“I don’t know what happened. It just went off. I just wanted to scare them,” Stanley said, according to his son, Sheldon, who took the stand at Court of Queen’s Bench in Battleford on day two of testimony in his father’s second-degree murder trial.
Sheldon, 28, told court he was helping his father, a Biggar-area farmer and mechanic, build a fence late in the afternoon Aug. 9, 2016, when he saw an SUV drive onto his parents’ property.
He said he saw someone exit the SUV before entering a parked vehicle in the yard. The parked vehicle belonged to one of Gerald Stanley’s clients, so Sheldon thought the person may have been the owner.
It wasn’t until he heard one of the SUV’s occupants start an ATV in the yard that he came to the conclusion someone was trying to steal their property, Sheldon told court.
“I realized it wasn’t somebody looking for parts. It was somebody trying to steal something,” he said.
Sheldon and his father ran toward the SUV, he said. Sheldon, who was carrying a tool belt, used a hammer to smash the vehicle’s windshield when it was trying to drive away. Gerald kicked the taillight, according to his son.
Sheldon then ran into his family’s home to grab his truck keys. He heard one gunshot just before entering the home, one inside the house and a third after exiting the home.
He said he saw the SUV’s driver-side door open and his father walking beside the vehicle before hearing the third shot.
He and his father looked at each other after the third shot. His dad was standing close to the SUV, holding a handgun and a clip.
Court heard Tuesday Boushie was shot once. The fatal shot entered behind his left ear and exited through the side of his neck.
Sheldon said his mother, Lisa, ran over to the SUV after the shooting and told him to call 911 — which he did. Two women, who were huddled in the back of the SUV, then exited the vehicle and pulled Boushie’s body out. The women also began screaming and assaulting Sheldon’s mother, he testified.

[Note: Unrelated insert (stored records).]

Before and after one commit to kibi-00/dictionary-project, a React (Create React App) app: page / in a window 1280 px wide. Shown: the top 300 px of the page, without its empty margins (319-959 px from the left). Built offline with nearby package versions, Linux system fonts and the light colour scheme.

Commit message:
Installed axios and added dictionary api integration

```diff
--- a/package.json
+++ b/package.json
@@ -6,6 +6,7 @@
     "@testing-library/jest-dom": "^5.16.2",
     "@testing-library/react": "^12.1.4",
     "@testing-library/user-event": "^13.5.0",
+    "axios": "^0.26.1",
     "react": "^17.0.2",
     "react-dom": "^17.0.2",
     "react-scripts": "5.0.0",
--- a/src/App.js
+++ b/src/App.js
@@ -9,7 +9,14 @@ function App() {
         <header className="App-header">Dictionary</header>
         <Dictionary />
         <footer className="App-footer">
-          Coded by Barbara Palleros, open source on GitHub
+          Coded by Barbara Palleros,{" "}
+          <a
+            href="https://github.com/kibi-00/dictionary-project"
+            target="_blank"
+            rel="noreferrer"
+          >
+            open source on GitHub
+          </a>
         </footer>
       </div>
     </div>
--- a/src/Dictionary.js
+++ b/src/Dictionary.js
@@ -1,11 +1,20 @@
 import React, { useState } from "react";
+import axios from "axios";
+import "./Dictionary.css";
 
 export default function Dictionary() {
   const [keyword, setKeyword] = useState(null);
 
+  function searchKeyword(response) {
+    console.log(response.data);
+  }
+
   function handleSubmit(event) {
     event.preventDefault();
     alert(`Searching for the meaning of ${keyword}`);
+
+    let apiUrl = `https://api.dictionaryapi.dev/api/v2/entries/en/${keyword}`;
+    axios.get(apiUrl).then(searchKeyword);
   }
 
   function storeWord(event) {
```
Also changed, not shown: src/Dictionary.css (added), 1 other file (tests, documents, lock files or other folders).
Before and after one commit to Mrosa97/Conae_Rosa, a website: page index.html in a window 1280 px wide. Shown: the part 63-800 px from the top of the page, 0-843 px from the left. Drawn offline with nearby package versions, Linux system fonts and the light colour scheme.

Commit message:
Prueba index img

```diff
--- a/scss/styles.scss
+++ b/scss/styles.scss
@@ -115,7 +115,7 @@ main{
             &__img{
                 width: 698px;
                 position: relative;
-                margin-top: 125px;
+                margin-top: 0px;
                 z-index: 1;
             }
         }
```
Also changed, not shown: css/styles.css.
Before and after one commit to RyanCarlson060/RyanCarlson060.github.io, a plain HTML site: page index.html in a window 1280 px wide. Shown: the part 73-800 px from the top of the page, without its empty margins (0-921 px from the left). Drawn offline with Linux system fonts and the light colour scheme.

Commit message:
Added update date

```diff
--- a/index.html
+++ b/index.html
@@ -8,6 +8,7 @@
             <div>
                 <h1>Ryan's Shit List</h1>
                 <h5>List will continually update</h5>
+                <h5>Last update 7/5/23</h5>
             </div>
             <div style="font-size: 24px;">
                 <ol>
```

A rifle, missing a stock, fell out of the vehicle when the women pulled Boushie’s body from the SUV, Sheldon said. The women picked up the rifle at one point and began re-enacting what happened. Gerald was in the family’s shop at this point, according to Sheldon, but eventually went back into the home before police arrived. The family sat in silence, after Sheldon’s mother made a pot of coffee, as they waited for RCMP.
Two men who Sheldon said he believes were in the SUV had ran away.
Gerald Stanley, who is 56, has pleaded not guilty to second-degree murder.
Court heard from Crown prosecutor Bill Burge, during the trial’s first day of evidence Tuesday, three spent gun casings found at the scene — two located outside the SUV and one found inside the vehicle, on the dash — matched a Russian-made Tokarev handgun located inside the Stanley home. Boushie’s DNA was on the gun and gun residue was found on Gerald Stanley’s hands.
Eleven guns were found inside the home — two of which were pellet guns — and a number of corroded shell casings were found on the property.
Seventeen live rounds and 11 spent gun casings were found inside the SUV, RCMP Cpl. Terry Heroux testified.
Boushie’s blood was on the rifle found on the ground near his body, according to Sgt. Jennifer Barnes, a blood-stain-pattern analyst.
Const. Andrew Park, who took the stand Wednesday prior to Sheldon, said he believes a stock found at a farm about 15 to 20 kilometres northeast of the Stanley property matches the one missing from the rifle. He told court, while on scene at the Stanley farm the day of the shooting, he received a call to the other property. Someone had reportedly attempted to break into a truck, Park testified.
Three weeks are set aside for the trial.
--- written by Kevin Menz, based on reporting from Angelina Irinici and Melanie Nagy: